Later in the movie, there’s a spine-chilling scene in which the invitees of the party disguise an auction of human life as a game of BINGO. The bidding is done silently, with interested buyers raising their BINGO card as the auctioneer holds up a price with his fingers. In this sequence, the camera casually catches multiple BINGO cards. Again, there is no BINGO Game, but each card has five squares already marked in a row. In this type of BINGO, all of the white party goers are winning from the very beginning. It is a perfect metaphor for the kind of white privilege that prevented me from seeing Rose’s interpretation of the police encounter clearly. Jordan Peele isn’t combating the rebel flag-touting, hate crime-perpetuating brand of racism. He’s highlighting something much more prominent, and, on the whole, perhaps equally dangerous. Because, with the empowered skinheads and KKK leaders and Nazis marching with new licensure at the back of Trump’s voting bloc, all you have to do to avoid critical assessment is not be a racist of the neon confederate or Swastika sort. Out of necessity, everyone else is going to go unchecked by most artistic and political voices, but not by Jordan Peele.

That’s the real magic of Peele’s brilliant horror film: it is as much about the pre-existing racism of America as it is about the ingeniously anticipated embedded racism of the white audience’s reaction to the movie.

Image via Twitter User @NosaIsabor

You see it all over. Appended points to nearly glowing reviews given hesitation by the racial messaging. You see general audiences confusing the Armitage’s “appropriation” with “admiration.” A headline in The Washington Post reads “A horror movie that makes racism terrifying,” as if it weren’t already. As if white America needed a movie’s help in understanding that racism is scary.

After my friend and colleague Richard Newby wrote his terrific review about the film and its treatment of the black experience, I talked to him about the movie and learned that a white guy sitting near him kept monitoring his reaction to the film, and, on his way out, the white guy said to an accompanying party that he had no idea what was going on in that movie. Probably a nice enough, guy, I’m sure. But Richard’s personal experience with this stranger made me realize that I should go back and reassess this movie in terms of my white experience.

You know what matters in Get Out? The black lives.
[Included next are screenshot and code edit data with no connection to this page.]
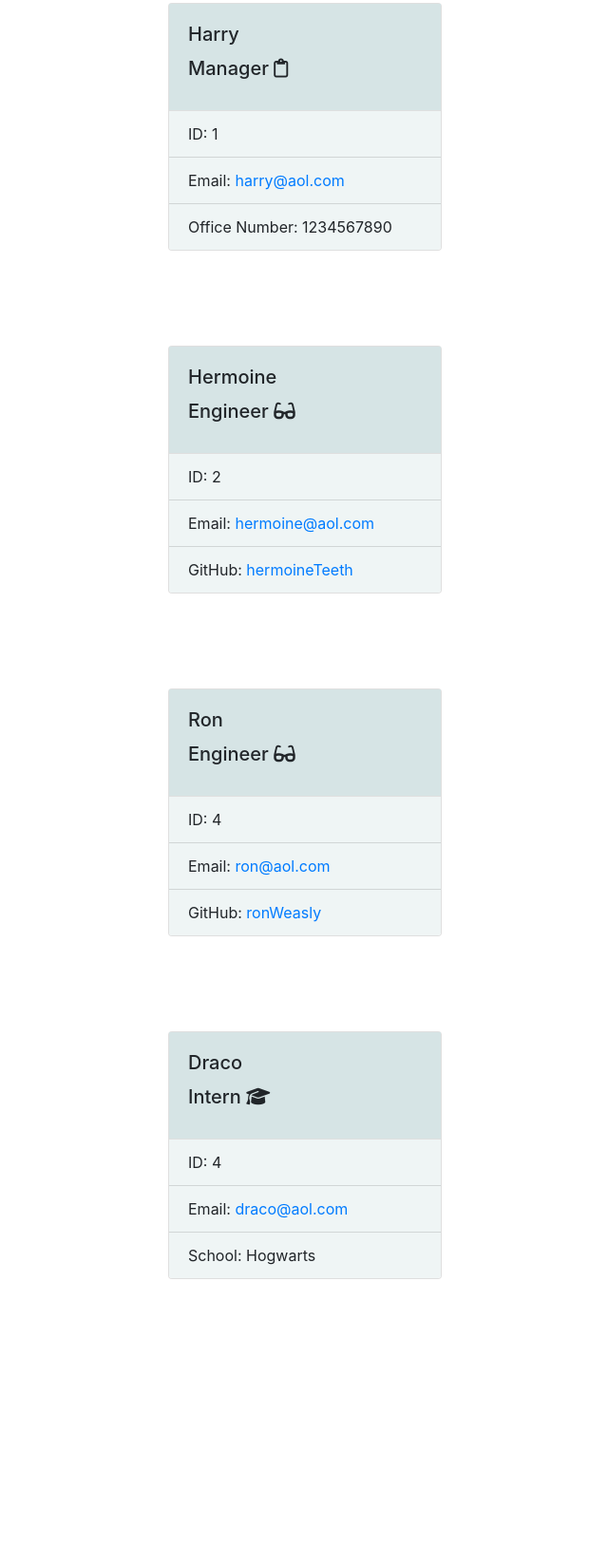
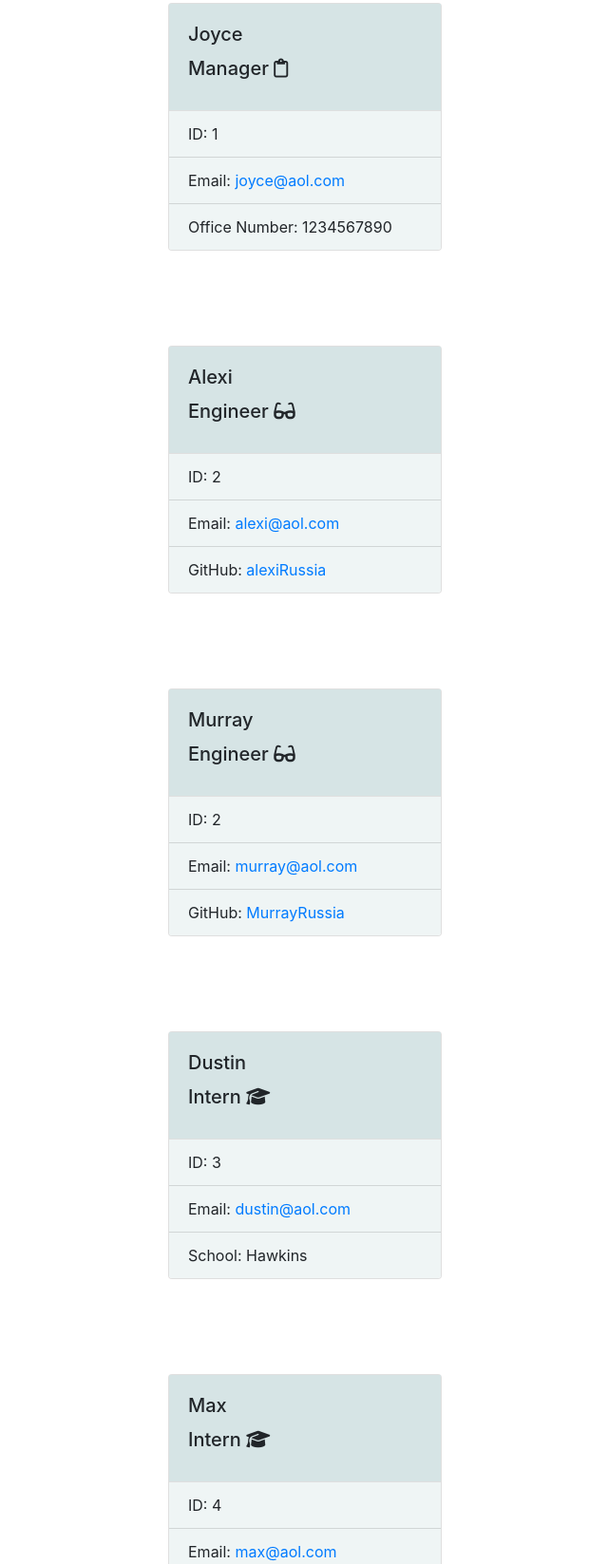
Before and after one commit to Audrey-505/Staff-Write-Up, a website: page index.html in a window 1280 px wide. Shown: the part 169-1816 px from the top of the page at 95% size, without its empty margins (319-959 px from the left). Before the commit the page ends 1616 px from the top, so only its background shows below. Drawn offline with nearby package versions, Linux system fonts and the light colour scheme.

Commit message:
setting up for recording

```diff
--- a/index.html
+++ b/index.html
@@ -16,49 +16,61 @@
 
     <div class="card" style="width: 18rem;">
     <div class="card-body">
-    <h5 class="card-title">Harry</h5>
+    <h5 class="card-title">Joyce</h5>
     <h5 class="card-title">Manager <i class="fa-regular fa-clipboard"></i></h5>
     </div>
     <ul class="list-group list-group-flush">
     <li class="list-group-item">ID: 1</li>
-    <li class="list-group-item">Email: <a href="mailto:harry@aol.com">harry@aol.com</a></li>
+    <li class="list-group-item">Email: <a href="mailto:joyce@aol.com">joyce@aol.com</a></li>
     <li class="list-group-item">Office Number: 1234567890</li>
     </ul>
     </div>
     </div>
     <div class="card" style="width: 18rem;">
     <div class="card-body">
-    <h5 class="card-title">Hermoine</h5>
+    <h5 class="card-title">Alexi</h5>
     <h5 class="card-title">Engineer <i class="fa-solid fa-glasses"></i></h5>
     </div>
     <ul class="list-group list-group-flush">
     <li class="list-group-item">ID: 2</li>
-    <li class="list-group-item">Email: <a href="mailto:hermoine@aol.com">hermoine@aol.com</a></li>
-    <li class="list-group-item">GitHub: <a href="https://github.com/hermoineTeeth">hermoineTeeth</a></li>
+    <li class="list-group-item">Email: <a href="mailto:alexi@aol.com">alexi@aol.com</a></li>
+    <li class="list-group-item">GitHub: <a href="https://github.com/alexiRussia">alexiRussia</a></li>
     </ul>
     </div>
     </div>
     <div class="card" style="width: 18rem;">
     <div class="card-body">
-    <h5 class="card-title">Ron</h5>
+    <h5 class="card-title">Murray</h5>
     <h5 class="card-title">Engineer <i class="fa-solid fa-glasses"></i></h5>
     </div>
     <ul class="list-group list-group-flush">
-    <li class="list-group-item">ID: 4</li>
-    <li class="list-group-item">Email: <a href="mailto:ron@aol.com">ron@aol.com</a></li>
-    <li class="list-group-item">GitHub: <a href="https://github.com/ronWeasly">ronWeasly</a></li>
+    <li class="list-group-item">ID: 2</li>
+    <li class="list-group-item">Email: <a href="mailto:murray@aol.com">murray@aol.com</a></li>
+    <li class="list-group-item">GitHub: <a href="https://github.com/MurrayRussia">MurrayRussia</a></li>
     </ul>
     </div>
     </div>
     <div class="card" style="width: 18rem;">
     <div class="card-body">
-    <h5 class="card-title">Draco</h5>
+    <h5 class="card-title">Dustin</h5>
+    <h5 class="card-title">Intern <i class="fa-solid fa-graduation-cap"></i></h5>
+    </div>
+    <ul class="list-group list-group-flush">
+    <li class="list-group-item">ID: 3</li>
+    <li class="list-group-item">Email: <a href="mailto:dustin@aol.com">dustin@aol.com</a></li>
+    <li class="list-group-item">School: Hawkins</li>
+    </ul>
+    </div>
+    </div>
+    <div class="card" style="width: 18rem;">
+    <div class="card-body">
+    <h5 class="card-title">Max</h5>
     <h5 class="card-title">Intern <i class="fa-solid fa-graduation-cap"></i></h5>
     </div>
     <ul class="list-group list-group-flush">
     <li class="list-group-item">ID: 4</li>
-    <li class="list-group-item">Email: <a href="mailto:draco@aol.com">draco@aol.com</a></li>
-    <li class="list-group-item">School: Hogwarts</li>
+    <li class="list-group-item">Email: <a href="mailto:max@aol.com">max@aol.com</a></li>
+    <li class="list-group-item">School: Hawkins</li>
     </ul>
     </div>
     </div>
```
The white characters (who I’ve seen described as wooden and stiff in a few positive reviews, because how dare they) and the comfortable artifice of their affluent lives are all symbolic–they are devices, they are the targets used for practice before the weapon is pointed at the audiences. It’s a bit of a gleeful and much-needed psychological stick-up. Maybe that’s why the critical community clinged so fiercely to that 100% Rotten Tomatoes rating that persisted through the opening weekend of Peele’s film. Even the best films draw their fruitful (if contrarian) contenders; consensus in any other circumstance would be considered stifling to the subsequent discourse, but who among you out there in the overwhelmingly white critical community has the guts to withstand what that attention means?

And maybe it’s also why so many were eager to steer the conversation toward Peele’s astounding aesthetic construction. Yeah, the film takes its influence from Polanksi’s best work, but shouldn’t we be talking about its sociological statements and working backward. Is that not what we do in other films which present satirical or symbolic monsters?

I mean, we can discuss it however we would like, right? We’re the good guys. We supported Obama. We all liked Get Out. And if the past years have taught us anything, they have taught us that when a black man points out a white monster, we as good white people are under no obligation to accept the accusation. We don’t even have to listen.

Because we’re the monsters here. We don’t have to do anything…

Featured Image: Universal Pictures